What the exercise asks: What lines of the material hold the string "chapter"? Pull each of them out.
————————
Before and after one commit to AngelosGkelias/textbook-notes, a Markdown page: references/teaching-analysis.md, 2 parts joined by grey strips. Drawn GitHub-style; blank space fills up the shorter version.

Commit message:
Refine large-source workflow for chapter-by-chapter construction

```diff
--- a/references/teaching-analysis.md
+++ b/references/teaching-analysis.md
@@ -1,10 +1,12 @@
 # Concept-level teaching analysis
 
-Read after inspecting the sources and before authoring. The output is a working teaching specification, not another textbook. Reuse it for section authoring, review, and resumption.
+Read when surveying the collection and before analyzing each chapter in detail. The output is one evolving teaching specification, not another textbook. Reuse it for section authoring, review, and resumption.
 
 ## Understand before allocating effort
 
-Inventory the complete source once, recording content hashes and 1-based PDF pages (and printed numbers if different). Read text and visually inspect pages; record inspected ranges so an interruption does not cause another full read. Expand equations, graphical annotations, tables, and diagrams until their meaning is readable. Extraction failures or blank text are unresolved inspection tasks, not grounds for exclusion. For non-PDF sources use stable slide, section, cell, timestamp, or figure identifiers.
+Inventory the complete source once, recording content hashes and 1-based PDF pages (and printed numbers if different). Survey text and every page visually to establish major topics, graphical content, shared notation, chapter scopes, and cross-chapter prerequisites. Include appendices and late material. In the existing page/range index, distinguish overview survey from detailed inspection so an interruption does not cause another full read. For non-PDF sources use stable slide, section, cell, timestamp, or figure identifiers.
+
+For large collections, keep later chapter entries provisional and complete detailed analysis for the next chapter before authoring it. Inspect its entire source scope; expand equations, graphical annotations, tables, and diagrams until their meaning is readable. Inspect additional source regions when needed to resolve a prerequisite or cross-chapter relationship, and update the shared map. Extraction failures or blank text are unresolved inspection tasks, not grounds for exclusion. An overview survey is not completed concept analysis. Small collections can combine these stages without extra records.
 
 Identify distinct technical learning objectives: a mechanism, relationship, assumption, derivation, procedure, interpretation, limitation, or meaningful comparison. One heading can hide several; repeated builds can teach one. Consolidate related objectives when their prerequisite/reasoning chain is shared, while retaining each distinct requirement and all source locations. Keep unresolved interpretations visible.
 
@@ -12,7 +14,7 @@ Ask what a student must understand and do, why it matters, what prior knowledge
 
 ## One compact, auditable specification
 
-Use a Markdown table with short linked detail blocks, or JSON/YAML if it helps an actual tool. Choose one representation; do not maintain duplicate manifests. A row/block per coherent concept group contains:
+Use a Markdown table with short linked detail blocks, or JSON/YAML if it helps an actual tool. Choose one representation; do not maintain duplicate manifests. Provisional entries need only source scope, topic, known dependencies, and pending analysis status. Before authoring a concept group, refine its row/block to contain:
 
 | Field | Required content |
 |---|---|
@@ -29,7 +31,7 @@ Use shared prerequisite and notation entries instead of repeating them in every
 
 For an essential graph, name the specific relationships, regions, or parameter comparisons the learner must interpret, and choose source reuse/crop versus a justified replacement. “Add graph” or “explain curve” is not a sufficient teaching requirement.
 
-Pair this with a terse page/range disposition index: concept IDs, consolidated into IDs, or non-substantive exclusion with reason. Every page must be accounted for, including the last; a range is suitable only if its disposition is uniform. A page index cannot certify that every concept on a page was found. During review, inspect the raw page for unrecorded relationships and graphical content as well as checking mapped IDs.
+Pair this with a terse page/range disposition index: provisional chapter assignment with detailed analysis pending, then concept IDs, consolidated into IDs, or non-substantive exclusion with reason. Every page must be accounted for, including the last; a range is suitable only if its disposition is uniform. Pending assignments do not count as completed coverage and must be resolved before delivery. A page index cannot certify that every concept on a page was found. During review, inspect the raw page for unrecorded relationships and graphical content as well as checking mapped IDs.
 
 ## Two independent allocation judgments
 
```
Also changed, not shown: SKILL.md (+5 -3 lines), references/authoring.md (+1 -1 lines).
————————
Solved exercise:
Refine large-source workflow for chapter-by-chapter construction
+Read when surveying the collection and before analyzing each chapter in detail. The output is one evolving teaching specification, not another textbook. Reuse it for section authoring, review, and resumption.
+Inventory the complete source once, recording content hashes and 1-based PDF pages (and printed numbers if different). Survey text and every page visually to establish major topics, graphical content, shared notation, chapter scopes, and cross-chapter prerequisites. Include appendices and late material. In the existing page/range index, distinguish overview survey from detailed inspection so an interruption does not cause another full read. For non-PDF sources use stable slide, section, cell, timestamp, or figure identifiers.
+For large collections, keep later chapter entries provisional and complete detailed analysis for the next chapter before authoring it. Inspect its entire source scope; expand equations, graphical annotations, tables, and diagrams until their meaning is readable. Inspect additional source regions when needed to resolve a prerequisite or cross-chapter relationship, and update the shared map. Extraction failures or blank text are unresolved inspection tasks, not grounds for exclusion. An overview survey is not completed concept analysis. Small collections can combine these stages without extra records.
+Pair this with a terse page/range disposition index: provisional chapter assignment with detailed analysis pending, then concept IDs, consolidated into IDs, or non-substantive exclusion with reason. Every page must be accounted for, including the last; a range is suitable only if its disposition is uniform. Pending assignments do not count as completed coverage and must be resolved before delivery. A page index cannot certify that every concept on a page was found. During review, inspect the raw page for unrecorded relationships and graphical content as well as checking mapped IDs.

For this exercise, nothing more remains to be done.